As the mob threatened to break into the car, Deacon Henry Austin shouted that he had a gun. Then he fired a warning shot from his .38 into the air. The mob kept closing in. Austin then fired almost point blank into the chest of Alton Crowe who was in the front of the mob. While Crowe survived, the fun of beating up on blacks died that afternoon in Bogalusa.
When I discuss the Second Amendment with people, I often have to point out the right to keep and bear arms has nothing to do with duck hunting, and was not even originally enacted for purposes of self-defense against crime. It was enacted because of the belief that an armed populace is a protection against a despotic government; just as the popular militias rose up against the British colonial government in the 1770s, an armed population serves as a protection, and a deterent against despotism nowadays as well.
The inevitable response is that the old purpose is simply not realistic today. How could out government become oppressive when we have a democracy? How could armed citizens resist, when the government has tanks, fighter planes, and nuclear bombs? The Deacons give us the answer: A democratic government can become oppressive against a subset of its citizens if the majority support it, and “the government” might not be the federal government with tanks and nuclear bombs, but a local government with a police force that is on the side of the majority and has no qualms about oppressing that subset.
Could such a thing happen today? Well, 1965 is not that long ago.
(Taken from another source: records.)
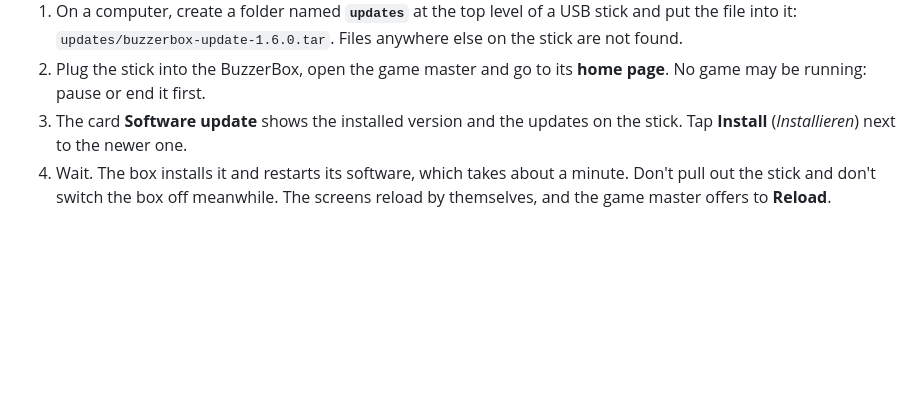
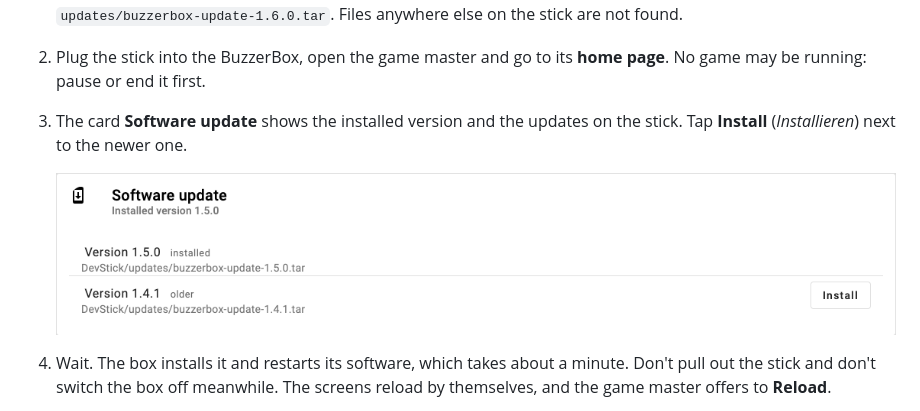
Before and after one commit to BuzzerBox/BuzzUI, a Markdown page: docs/user/box-settings-and-updates.md, the part around the change. Drawn GitHub-style; pictures changed too: docs/user/images/update-card.png (added); blank space fills up the shorter version.

```diff
--- a/docs/user/box-settings-and-updates.md
+++ b/docs/user/box-settings-and-updates.md
@@ -53,6 +53,9 @@ looks after your box.
    or end it first.
 3. The card **Software update** shows the installed version and the updates on the stick. Tap **Install**
    (*Installieren*) next to the newer one.
+
+   ![The card Software update with two updates on the stick](images/update-card.png)
+
 4. Wait. The box installs it and restarts its software, which takes about a minute. Don't pull out the stick and don't
    switch the box off meanwhile. The screens reload by themselves, and the game master offers to **Reload**.
 
```
Also changed, not shown: docs/user/wireless-buzzers.md (+6 -2 lines), docs/user/images/adopt-usb.png (added).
While violent oppression of Blacks on a large scale does not seem likely now, there are plenty of other groups who with unpopular views, unpopular religions, and unpopular people — and the Constitution is enough to protect their rights only as long as the government officials are sufficiently committed to it. That this is not always a sure thing is underscored by the fact that it took a century to properly implement the 14th and 15th Amendments — and only then at the barrel of the Deacons’ guns.
The Deacons have recently been the subject of two books: The Deacons for Defense: Armed Resistance and the Civil Rights Movement by Lance E. Hill, and The Deacons for Defense and Justice: Defenders of the African American Community in Bogalusa, Louisiana During the 1960′s by L. LaSimba M. Gray, Jr., and a TV documentary, which has a review by Amin Sharif (with a picture).